[Collected data]
######
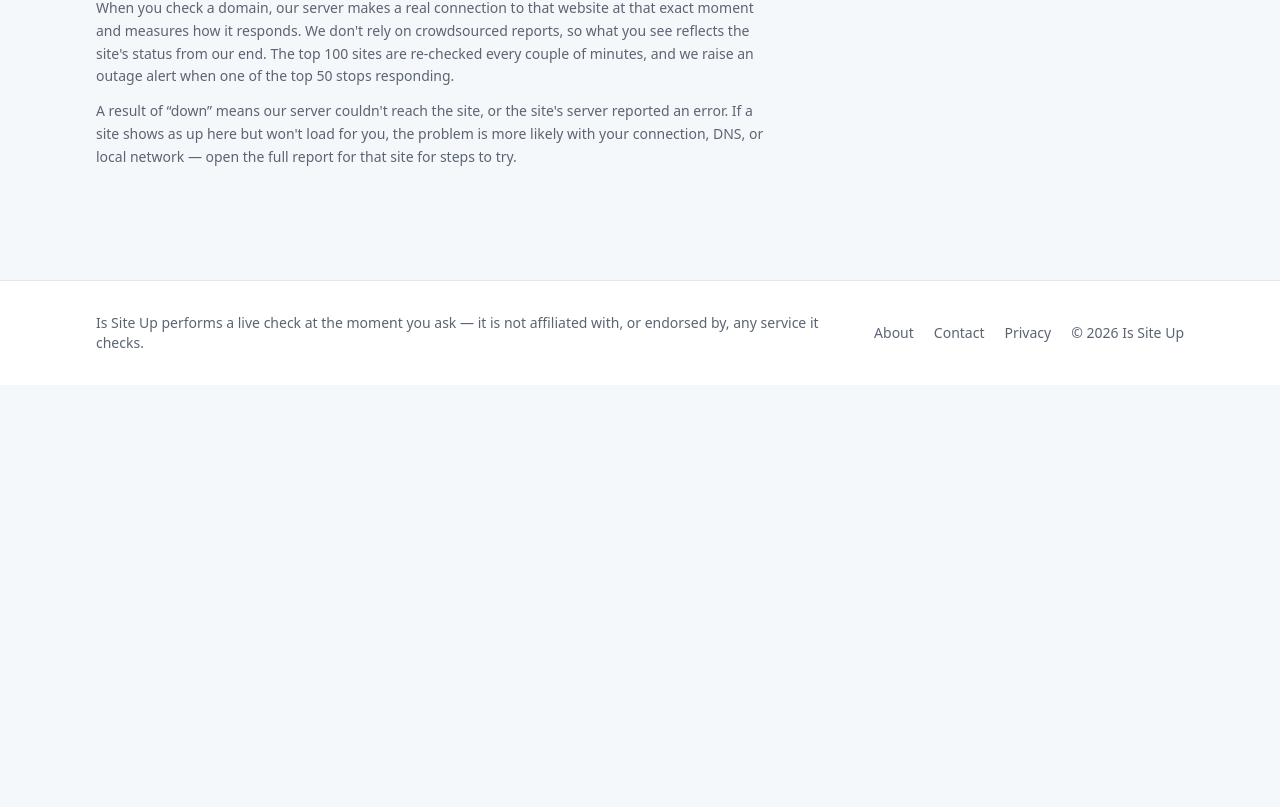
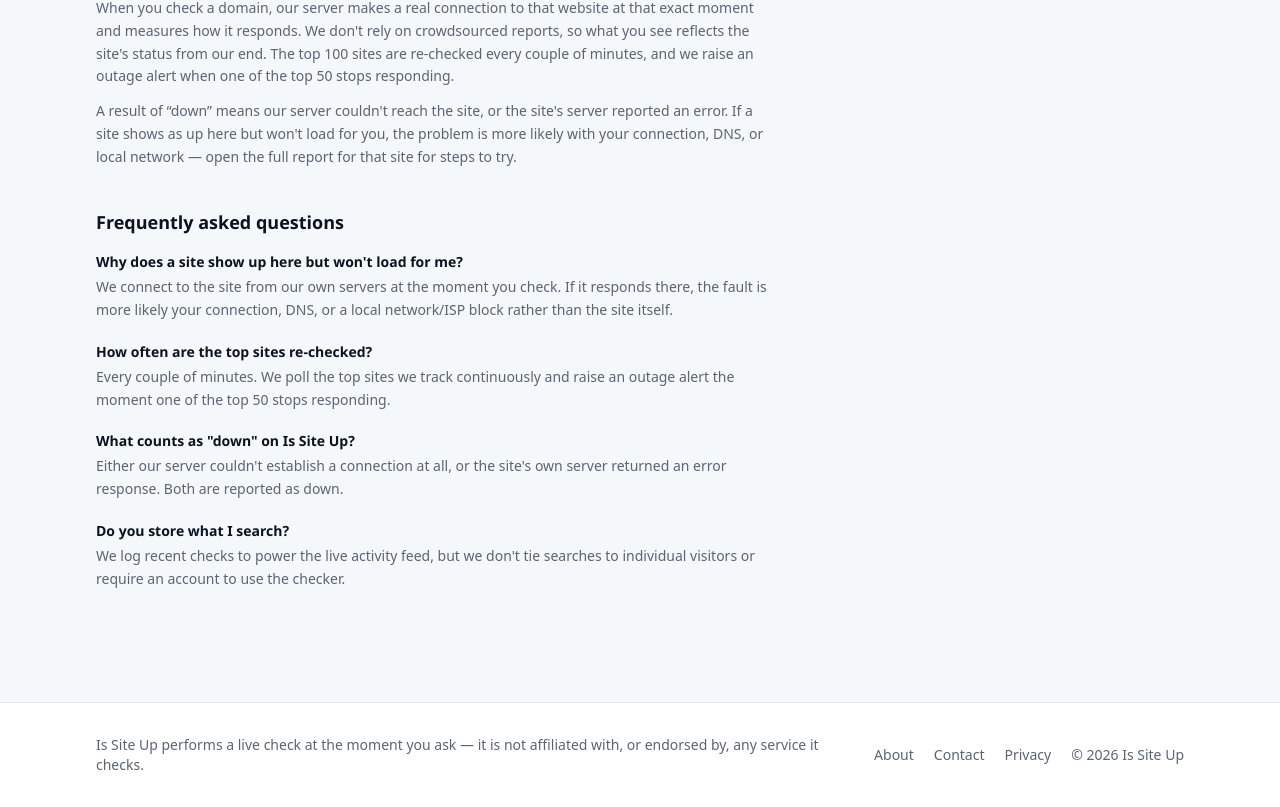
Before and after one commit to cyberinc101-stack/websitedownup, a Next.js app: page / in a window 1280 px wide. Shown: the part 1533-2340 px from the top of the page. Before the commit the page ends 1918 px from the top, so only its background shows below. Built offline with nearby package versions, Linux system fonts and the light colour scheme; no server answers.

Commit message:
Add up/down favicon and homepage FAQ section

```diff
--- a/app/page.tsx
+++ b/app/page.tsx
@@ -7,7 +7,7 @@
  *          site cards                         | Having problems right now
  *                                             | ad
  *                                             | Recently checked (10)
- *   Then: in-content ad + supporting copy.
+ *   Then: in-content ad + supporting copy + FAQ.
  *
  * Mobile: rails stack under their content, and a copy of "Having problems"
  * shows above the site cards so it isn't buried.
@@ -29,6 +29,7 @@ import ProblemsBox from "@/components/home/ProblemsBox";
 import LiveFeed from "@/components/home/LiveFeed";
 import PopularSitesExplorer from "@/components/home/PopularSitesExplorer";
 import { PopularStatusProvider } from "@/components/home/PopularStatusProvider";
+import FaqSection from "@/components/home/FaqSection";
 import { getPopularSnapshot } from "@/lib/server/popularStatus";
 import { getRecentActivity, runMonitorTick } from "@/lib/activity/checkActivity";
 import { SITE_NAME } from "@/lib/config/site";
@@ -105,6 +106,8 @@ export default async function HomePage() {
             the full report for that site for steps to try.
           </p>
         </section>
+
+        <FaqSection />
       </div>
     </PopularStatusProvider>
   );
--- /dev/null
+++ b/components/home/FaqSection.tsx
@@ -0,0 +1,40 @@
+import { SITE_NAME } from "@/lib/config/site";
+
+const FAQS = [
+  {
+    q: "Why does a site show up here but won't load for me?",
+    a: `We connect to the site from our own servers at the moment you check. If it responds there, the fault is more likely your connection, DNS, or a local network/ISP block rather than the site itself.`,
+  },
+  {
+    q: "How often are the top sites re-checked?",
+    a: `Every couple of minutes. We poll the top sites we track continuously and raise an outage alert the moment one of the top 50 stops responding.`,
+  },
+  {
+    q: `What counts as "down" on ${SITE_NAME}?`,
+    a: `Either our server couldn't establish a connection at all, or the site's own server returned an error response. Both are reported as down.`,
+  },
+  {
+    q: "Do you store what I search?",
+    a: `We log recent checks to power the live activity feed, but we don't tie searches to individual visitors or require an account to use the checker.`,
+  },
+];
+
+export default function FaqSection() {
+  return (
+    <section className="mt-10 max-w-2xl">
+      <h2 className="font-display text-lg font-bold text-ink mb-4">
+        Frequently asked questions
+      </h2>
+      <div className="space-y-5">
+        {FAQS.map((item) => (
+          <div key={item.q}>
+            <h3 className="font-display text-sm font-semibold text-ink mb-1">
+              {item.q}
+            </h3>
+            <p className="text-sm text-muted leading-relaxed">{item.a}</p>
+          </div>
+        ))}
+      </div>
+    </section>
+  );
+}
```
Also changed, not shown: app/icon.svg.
######
## TASK REQUIREMENTS:
How many lines in the records contain the string "from"? Give the number by itself.

## TASK RESULT:
11